Fed up with all the paperwork? Tired of the hassles? Want to focus on all the good you can do for people without the burden of having that "PT" designation after your name? How about just dropping the title and calling yourself something else?
Simple answer: it doesn't work that way. Less simple answer: doing so could put you in ethical and legal jeopardy.
This month's "Ethics in Practice" column in PT in Motion magazine tells the story of "Tina," a physical therapist (PT) who was drawn to the profession by way of her love for athletics, and who found her true professional niche as a PT running a cash-based practice, primarily treating already-active clients seeking to boost their athletic performance.
Tina loves the work, but hates the documentation, which she sees as required only as a way to receive reimbursement. Since her business is cash-based, she decides to forget the standard documentation procedures in favor of her own far less rigorous approach.

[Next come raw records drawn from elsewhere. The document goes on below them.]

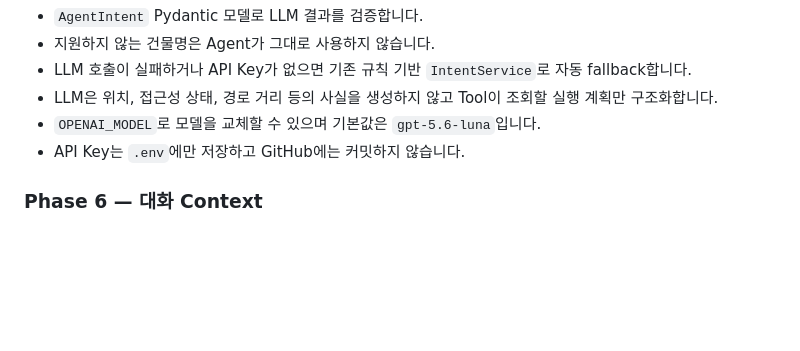
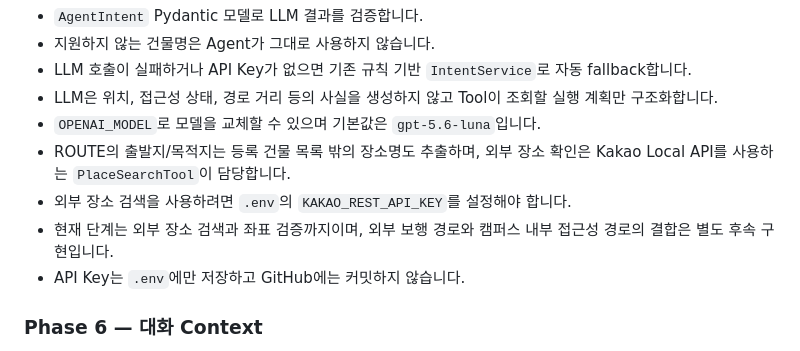
Before and after one commit to KIM-JU-BIN/Go-LeGo-Agent, a Markdown page: README.md, the part around the change. Drawn GitHub-style; blank space fills up the shorter version.

Commit message:
docs: document external place search stage

```diff
--- a/README.md
+++ b/README.md
@@ -351,6 +351,9 @@ Agent 응답
 - LLM 호출이 실패하거나 API Key가 없으면 기존 규칙 기반 `IntentService`로 자동 fallback합니다.
 - LLM은 위치, 접근성 상태, 경로 거리 등의 사실을 생성하지 않고 Tool이 조회할 실행 계획만 구조화합니다.
 - `OPENAI_MODEL`로 모델을 교체할 수 있으며 기본값은 `gpt-5.6-luna`입니다.
+- ROUTE의 출발지/목적지는 등록 건물 목록 밖의 장소명도 추출하며, 외부 장소 확인은 Kakao Local API를 사용하는 `PlaceSearchTool`이 담당합니다.
+- 외부 장소 검색을 사용하려면 `.env`의 `KAKAO_REST_API_KEY`를 설정해야 합니다.
+- 현재 단계는 외부 장소 검색과 좌표 검증까지이며, 외부 보행 경로와 캠퍼스 내부 접근성 경로의 결합은 별도 후속 구현입니다.
 - API Key는 `.env`에만 저장하고 GitHub에는 커밋하지 않습니다.
 
 ### Phase 6 — 대화 Context
```
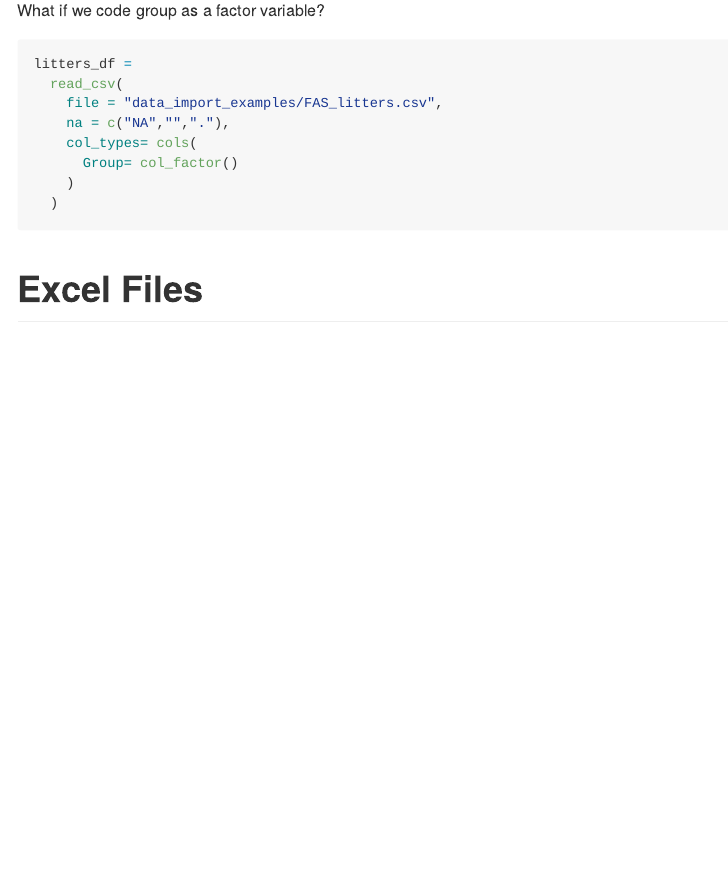
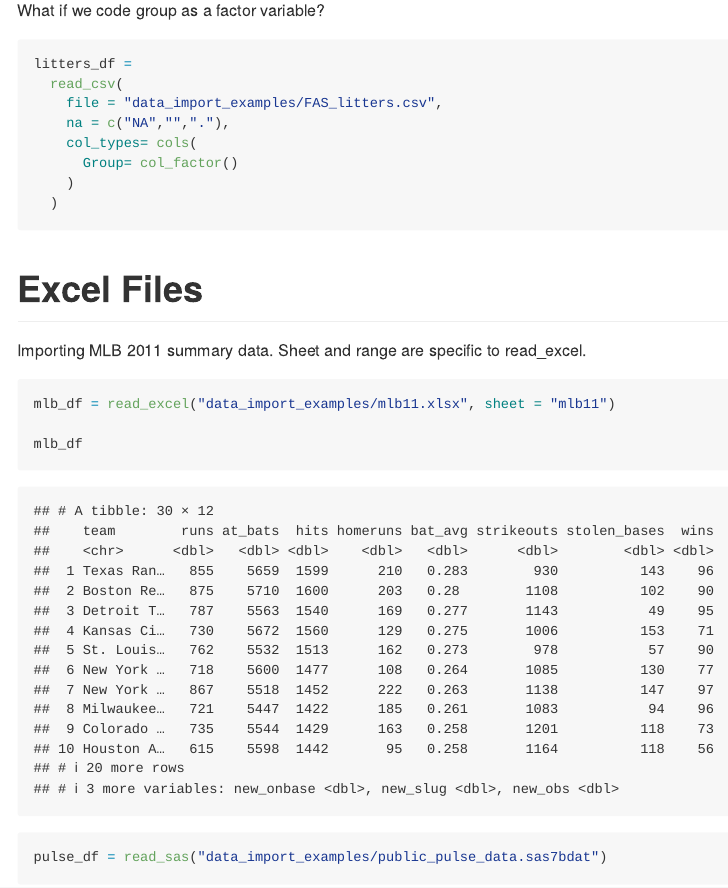
Before and after one commit to kjf2152cumc/Data_Science_Building_Blocks, an R Markdown document (20240917_Building_Blocks_Lec_2.Rmd): the page in a window 1100 px wide, from 5230 px down. Rendered offline with R 4.5, knitr and Pandoc, with nearby package versions; some code elsewhere in the file could not run offline; column names are cleaned by a stand-in for the janitor package.

Commit message:
imported excel and sas in readxl and haven packages.

````diff
--- a/20240917_Building_Blocks_Lec_2.Rmd
+++ b/20240917_Building_Blocks_Lec_2.Rmd
@@ -131,3 +133,17 @@ litters_df =
 
 
 # Excel Files
+
+Importing MLB 2011 summary data. Sheet and range are specific to read_excel.
+
+```{r}
+mlb_df = read_excel("data_import_examples/mlb11.xlsx", sheet = "mlb11")
+
+mlb_df
+```
+
+```{r}
+pulse_df = read_sas("data_import_examples/public_pulse_data.sas7bdat")
+
+pulse_df
+```
````
Also changed, not shown: 20240917_Building_Blocks_Lec_2.md, 20240917_Building_Blocks_Lec_2.Rmd (2 more changed lines).
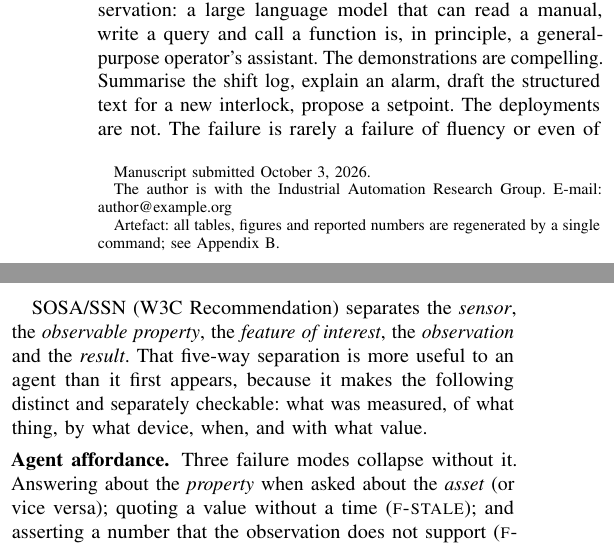
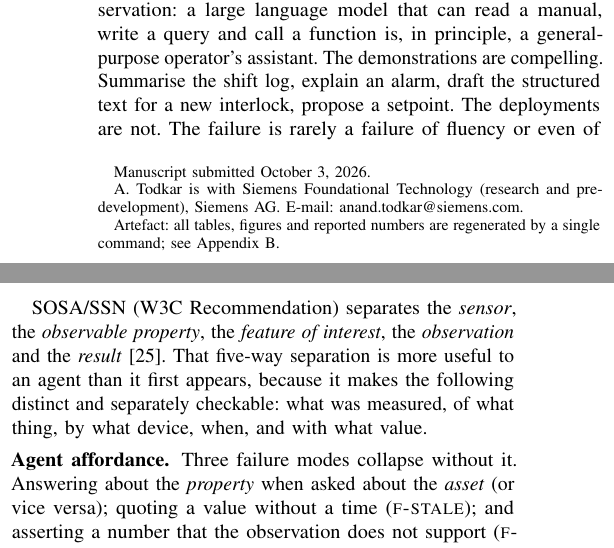
Before and after one commit to anandtodkar/role-of-semantics, a LaTeX paper (paper/main.tex, which reads paper/sections/07-layer3-domain-ontologies.tex): two parts of the columns of pages 1 and 10 of 29, joined at a grey line, cut so that both start at the same text. Compiled offline with pdfLaTeX.

Commit message:
Updated review comments

```diff
--- a/paper/main.tex
+++ b/paper/main.tex
@@ -102,13 +102,16 @@
 \title{The Role of Semantics and Contextualised Data in Grounding Industrial
 AI Agents: A Survey and Empirical Evaluation}
 
-\author{\IEEEauthorblockN{Author Name}%
+% IEEE journal authors use \author (not \IEEEauthorblockN, which is mainly for conferences).
+\author{Anand~Todkar%
 \thanks{Manuscript submitted \today.}%
-\thanks{The author is with the Industrial Automation Research Group.
-E-mail: author@example.org}%
+\thanks{A. Todkar is with Siemens Foundational Technology (research and pre-development), Siemens AG.
+E-mail: anand.todkar@siemens.com.}%
 \thanks{Artefact: all tables, figures and reported numbers are regenerated by a
 single command; see Appendix~\ref{app:artifacts}.}}
-
+% Header for IEEE Transactions (optional; fill in volume/issue after acceptance).
+\markboth{IEEE Transactions on Industrial Informatics,~Vol.~XX, No.~XX, Month~2026}%
+{Todkar: Semantics and Contextualised Data for Grounding Industrial AI Agents}
 \maketitle
 
 \begin{abstract}
--- a/paper/sections/07-layer3-domain-ontologies.tex
+++ b/paper/sections/07-layer3-domain-ontologies.tex
@@ -62,7 +62,7 @@ not sufficient.
 
 SOSA/SSN (W3C Recommendation) separates the \emph{sensor}, the
 \emph{observable property}, the \emph{feature of interest}, the
-\emph{observation} and the \emph{result}. That five-way separation is more
+\emph{observation} and the \emph{result} \cite{haller2019ssn}. That five-way separation is more
 useful to an agent than it first appears, because it makes the following
 distinct and separately checkable: what was measured, of what thing, by what
 device, when, and with what value.
```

When Tina asks a fellow PT to fill in for her while on a trip, the substitute is unnerved by the lack of proper documentation, and warns Tina that she could be in trouble if faced with an audit.
Tina understands the point, but comes up with what she thinks is a clever solution: she'll just stop referring to herself as a PT, removing the designation from her business cards, taking down framed licenses and diplomas, and explaining to clients that she has evolved into a "wellness expert
Simple, right? Wrong, writes column author Nancy Kirsch, PT, DPT, PhD. Tina's actions call issues of professional responsibility into question. The idea of voluntarily surrendering a PT credential clearly poses legal issues, but it also presents ethical challenges should the practitioner in question continue to rely on knowledge and skills acquired through her or his training and professional development as a PT. As Kirsch writes, "Does Tina's desire to avoid documentation obviate her responsibility to tap the full extent of her abilities on behalf of her clients?" Check out this month's PT in Motion to learn more.
"Name Game" is included in the December issue of PT in Motion. Hard copy versions of the magazine are mailed to all members who have not opted out; digital versions are available online to members. Know a nonmember PT or PTA? Invite them to read “What to Expect When They’re Expecting,” the issue’s cover feature that’s open to the public. Then invite them to join APTA to take advantage of all the association’s member benefits.